So wrote the venerable American critic when assessing the artistic message of The Picture of Dorian Gray. Although Oscar Wilde distanced himself from the idea that his works should have a moral message, he would surely have appreciated the artistic flair that Ellmann displayed in his critical writings. Indeed, his biography of Wilde is infused with a love and a largesse of spirit that Wilde displayed throughout his life and proved, in the end, to be his downfall. Wilde once quipped “I have put all my genius into my life; I put only my talent into my works”. However, such epigrammatic brilliance masks that he did indeed put genius into his works. His place in the pantheon of great writers is assured for he mastered many forms: fiction, drama, poetry, children’s stories and critical essays. Wilde didn’t like his stories for children to be classified solely for children, insistent that they could be read whether you were 8 or 80 years of age. This alludes to an intrinsic aspect of Wilde’s writing: his sense of wonder and amazement at the world around him, key faculties that every child possesses and which are very easy to lose as we grow older. These qualities coupled with his fierce intellect mean that to enter the kingdom of Wilde is to be continually surprised, refreshed, entertained and energised.
There are many writers, poets and thinkers who I greatly admire. But if I was to choose a desert island choice, it would have to be Oscar.
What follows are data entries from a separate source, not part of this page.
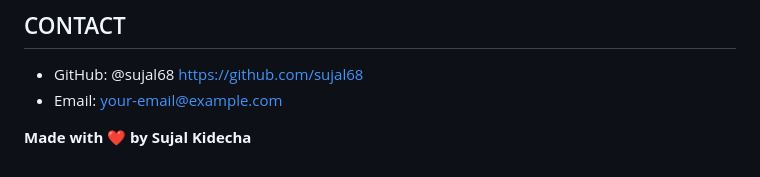
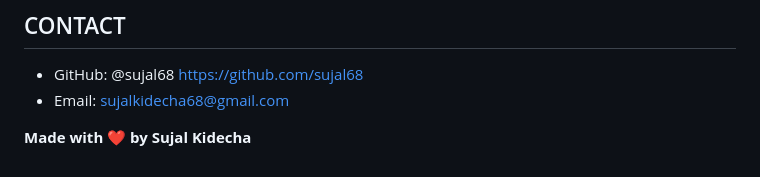
Before and after one commit to sujal68/Vision-pro-clone, a Markdown page: README.md, the part around the change. GitHub-like rendering.

```diff
--- a/README.md
+++ b/README.md
@@ -95,6 +95,6 @@ Designed for both desktop and mobile, it provides an immersive user experience,
 
 ## CONTACT
 - GitHub: @sujal68 https://github.com/sujal68
-- Email: your-email@example.com
+- Email: sujalkidecha68@gmail.com
 
 **Made with ❤️ by Sujal Kidecha**
```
Having recently re-read The Picture of Dorian Gray (a book which I have given to countless people), I never fail to be charmed and astounded by the radiance of his writing. When it was first published in the early 1890s, critics were in uproar, labelling it a work of “moral depravity”, implying that it was unbefitting of someone of Wilde’s stature to degrade himself by writing such putrid literature. Perhaps the reason why critics were so upset was that the novel probed some uncomfortable truths that Victorian morality was desperate to suppress. Wilde was unafraid to explore aspects of humanity and life that he touches on elsewhere in his writings: the relationship between art and decadence; the dichotomy of body and soul; the mutable nature of the self, to name a few. The genius of Dorian Gray is that it is a timeless classic. One could argue that it brilliantly predicts the hollowness at the core of modern celebrity, that in the insatiable lust for fame there is a desperate price to pay, namely that of one’s soul.
Wilde’s love of language, delight in wit, playfulness with paradox, command of philosophy and foreknowledge of the future never fails to dazzle the imagination. Dorian Gray is a book that can be read on so many levels. If you haven’t, I cordially invite you to read it and then maybe to dip into his other works. His detractors at the time of his sensational trials in 1895 were determined that that would be the last that the world would hear about this giant of a man. Yet, Wilde would have the last laugh. For like the transformation of the Picture of Dorian Gray back to its youthful beauty at the end of the novel, his writings will remain forever young.
“Those whom the Gods love grow young” (A Few Maxims for The Instruction of the Over-Educated)
“Nothing can cure the soul but the senses, just as nothing can cure the senses but the soul.” (The Picture of Dorian Gray)